Humpback Whales: Quantifying and Interacting With Their Global Intelligence
July 25, 2018 - July 24, 2021
Core Funding Area:
Laurance R. Doyle
The study of animal communication challenges our ideas of intelligence and informs our search for life in the universe. Among the most fascinating of vocalizations are the songs and sounds of humpback whales, the subject of Laurance Doyle’s project. By studying these loquacious creatures, he aims to uncover the vast wellsprings of communications that exist throughout planet Earth—and beyond.
Whales are ancestrally remote to humans and resumed life in the oceans over 60 million years ago. Marine environments allow for efficient sound travel, giving these low-frequency, vocal specialists a kind of “global aquatic internet.” Humpback whales (Megaptera novaeangliae) are of special interest because of their large auditory cortex, upside-down pyramidal cells, and clusters of spindle neurons.

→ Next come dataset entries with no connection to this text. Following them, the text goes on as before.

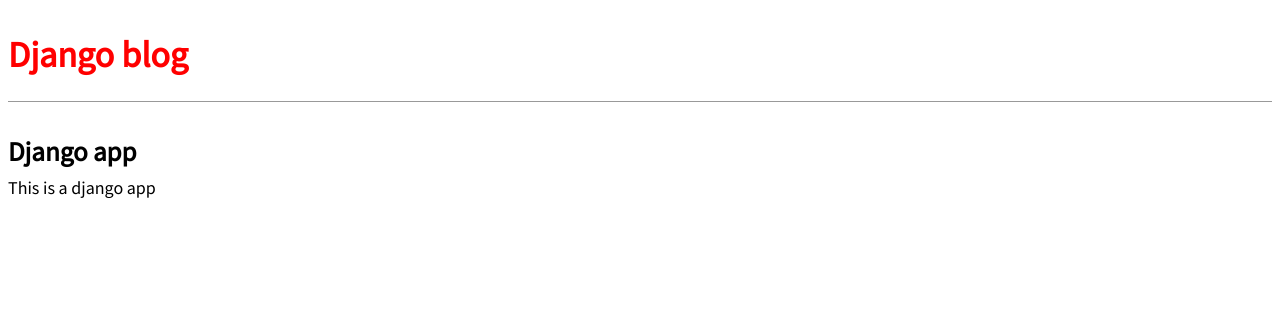
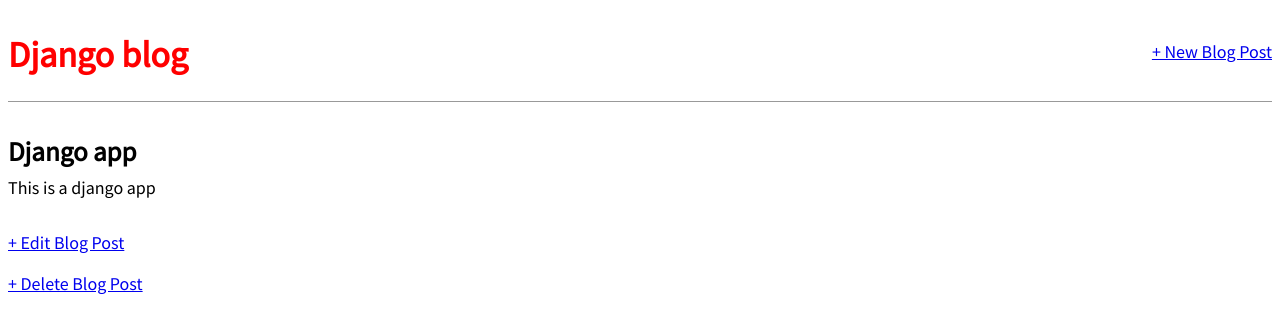
Before and after one commit to mufarosimbisayi/django_projects, a Django app: page /post/2/ in a window 1280 px wide. Shown: the top 333 px of the page. Run offline with Django 4.2, Linux system fonts and the light colour scheme; data comes from the database, SQL or seed files in the repository; both versions use the stored data as it was after the commit.

Commit message:
added create, update and delete functionalities for the blog app.

```diff
--- a/blog/blog/urls.py
+++ b/blog/blog/urls.py
@@ -1,8 +1,11 @@
 from django.urls import path
-from .views import BlogListView, BlogDetailView
+from .views import BlogListView, BlogDetailView, BlogCreateView, BlogUpdateView, BlogDeleteView
 
 
 urlpatterns = [
     path("", BlogListView.as_view(), name="home"),
     path("post/<int:pk>/", BlogDetailView.as_view(), name="post_detail"),
+    path("post/new/", BlogCreateView.as_view(), name="post_new"),
+    path("post/<int:pk>/edit/", BlogUpdateView.as_view(), name="post_edit"),
+    path("post/<int:pk>/delete/", BlogDeleteView.as_view(), name="post_delete"),
 ]
--- a/blog/blog/views.py
+++ b/blog/blog/views.py
@@ -1,4 +1,8 @@
 from django.views.generic import ListView, DetailView
+from django.views.generic.edit import CreateView, UpdateView, DeleteView
+from django.urls import reverse_lazy
+
+
 from .models import Post
 
 
@@ -10,3 +14,21 @@
 class BlogDetailView(DetailView):
     model = Post
     template_name = "post_detail.html"
+
+
+class BlogCreateView(CreateView):
+    model = Post
+    template_name = "post_new.html"
+    fields = ["title", "body", "author"]
+
+
+class BlogUpdateView(UpdateView):
+    model = Post
+    template_name = "post_edit.html"
+    fields = ["title", "body"]
+
+
+class BlogDeleteView(DeleteView):
+    model = Post
+    template_name = "post_delete.html"
+    success_url = reverse_lazy("home")
--- a/blog/templates/base.html
+++ b/blog/templates/base.html
@@ -10,7 +10,12 @@
 </head>
 <body>
     <header>
-        <h1><a href="{% url 'home' %}">Django blog</a></h1>
+        <div class="nav-left">
+            <h1><a href="{% url 'home' %}">Django blog</a></h1>
+        </div>
+        <div class="nav-right">
+            <a href="{% url 'post_new' %}">+ New Blog Post</a>
+        </div>
     </header>
     <div>
         {% block content %}
--- a/blog/templates/post_detail.html
+++ b/blog/templates/post_detail.html
@@ -5,4 +5,6 @@
     <h2>{{ post.title }}</h2>
     <p>{{ post.body }}</p>
 </div>
+<a href="{% url 'post_edit' post.pk %}">+ Edit Blog Post</a>
+<p><a href="{% url 'post_delete' post.pk %}">+ Delete Blog Post</a></p>
 {% endblock content %}
```
Also changed, not shown: blog/blog/tests.py (+23 -0 lines), blog/templates/post_delete.html (added, +10 -0 lines), blog/templates/post_edit.html (added, +10 -0 lines), blog/templates/post_new.html (added, +10 -0 lines), blog/db.sqlite3.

The humpback’s mental attributes also underwrite a superlative acoustic prowess. This includes their lengthy, rhyming, and ever-evolving songs. Their vocal repertoire also includes a panoply of less-studied social sounds, including at least 40 unique social calls. A subclass of these calls show stability (across generations and ocean basins), a prerequisite for the evolution of complex communication. These signals represent a unique opportunity to characterize and interact with a magnificent non-human intelligence.
Despite the humpback’s loquaciousness, its gregarious nature has made it difficult to isolate the vocal stream of individuals for syntactical analysis. To isolate the acoustic broadcasts of individuals, this study will develop a rigorous experimental framework utilizing a high-resolution hydrophone array. The behavioral context (meaning) of these calls will be characterized by visual monitoring, observing the humpback’s response to playbacks.

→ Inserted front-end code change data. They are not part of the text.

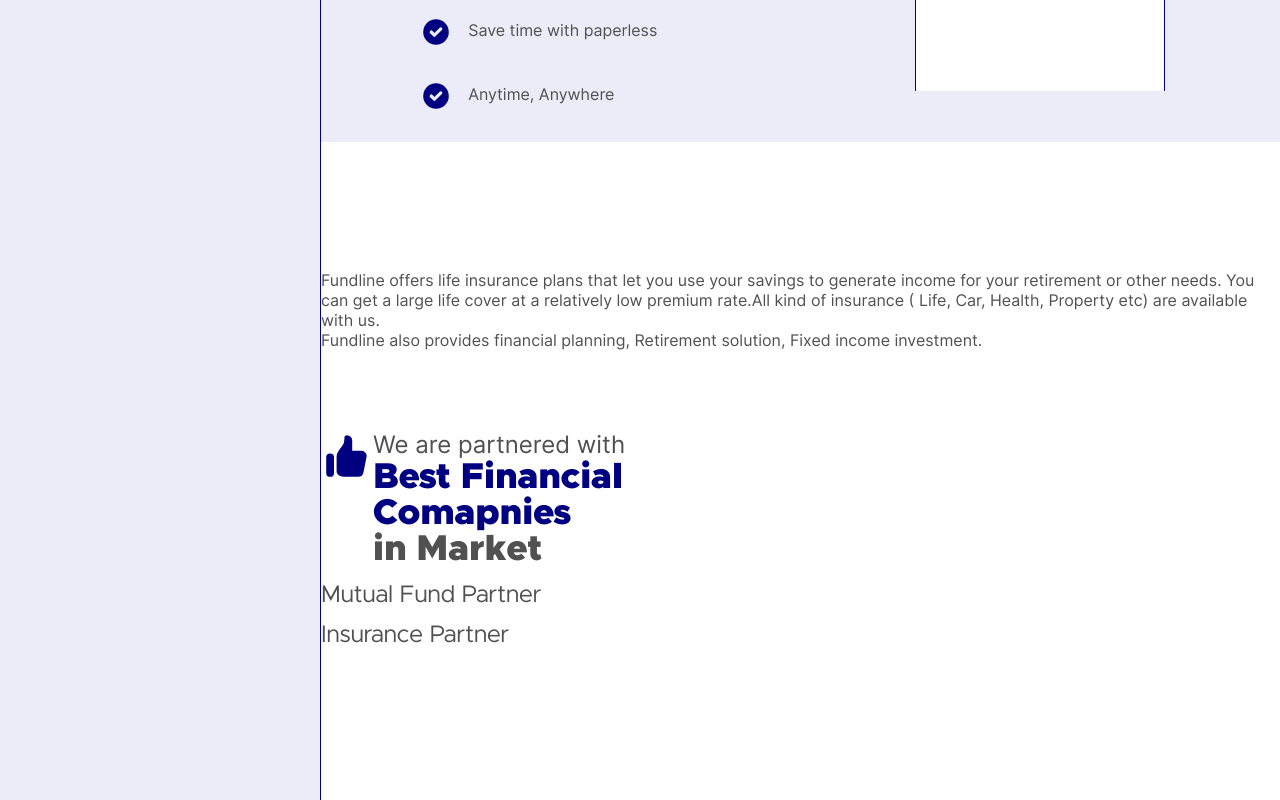
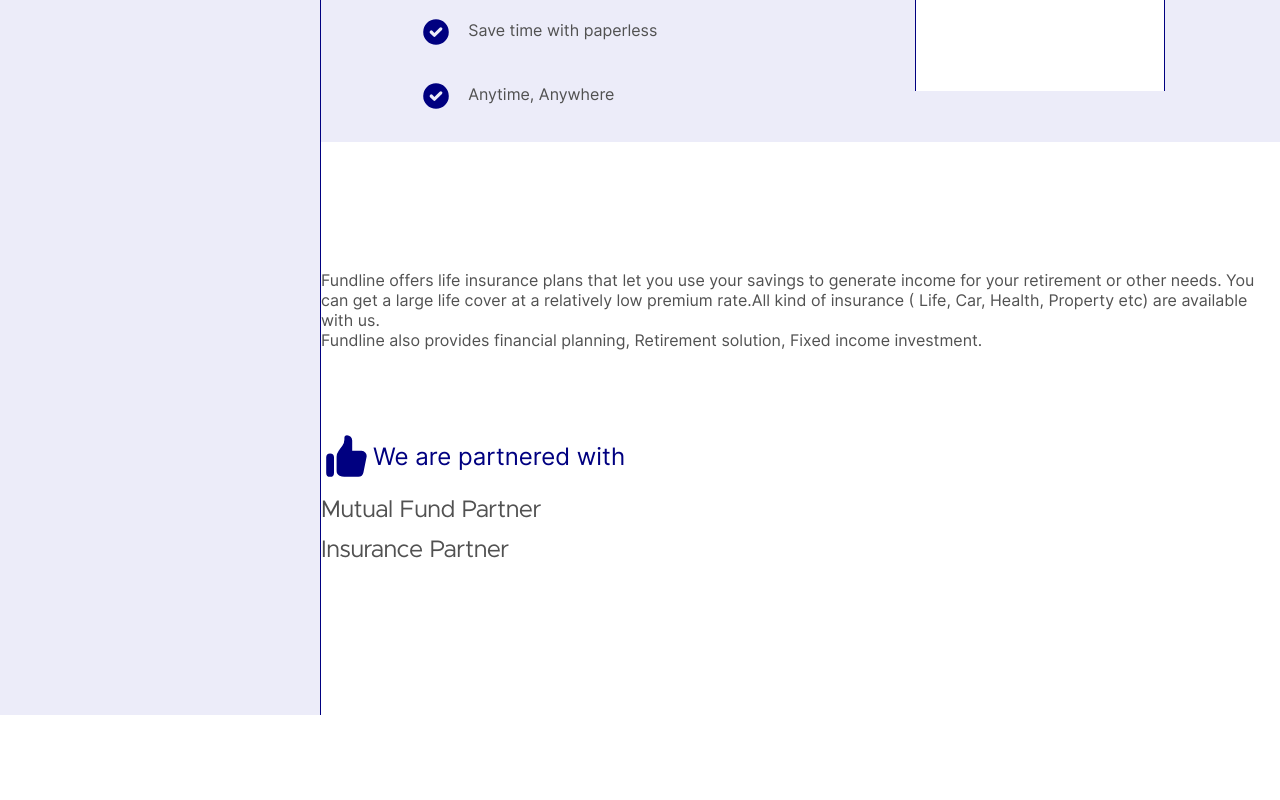
Before and after one commit to FUNDLINE/FUNDLINE-website, an Angular app: page /home in a window 1280 px wide. Shown: the part 822-1622 px from the top of the page. After the commit the page ends 1537 px from the top, so only its background shows below. Built offline with nearby package versions, Linux system fonts and the light colour scheme.

Commit message:
Slight change in partner section

```diff
--- a/src/app/home/home.component.css
+++ b/src/app/home/home.component.css
@@ -67,6 +67,7 @@
 .partner-banner {
     display:flex;
     justify-content: flex-start;
+    align-items: center;
 }
 
 .thumb-up {
@@ -77,6 +78,7 @@
 
 .partner-subtitle {
     font-size: 1.5rem;
+    color: var(--accent-900);
 }
 
 .partner-title {
--- a/src/app/home/home.component.html
+++ b/src/app/home/home.component.html
@@ -58,7 +58,6 @@
         </svg>
         <div class="partner-title-container">
             <p class="partner-subtitle">We are partnered with</p>
-            <h3 class="partner-title"><span>Best Financial<br/>Comapnies</span><br/>in Market</h3>
         </div>
     </div>
 
```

By applying information theory to signals derived from the array, and from the parsing of long-term datasets, we can deepen our understanding of group dynamics and information transfer in baleen whales, and other taxa (both marine and terrestrial).
Opinions expressed on this page, or any media linked to it, do not necessarily reflect the views of Templeton World Charity Foundation, Inc. Templeton World Charity Foundation, Inc. does not control the content of external links.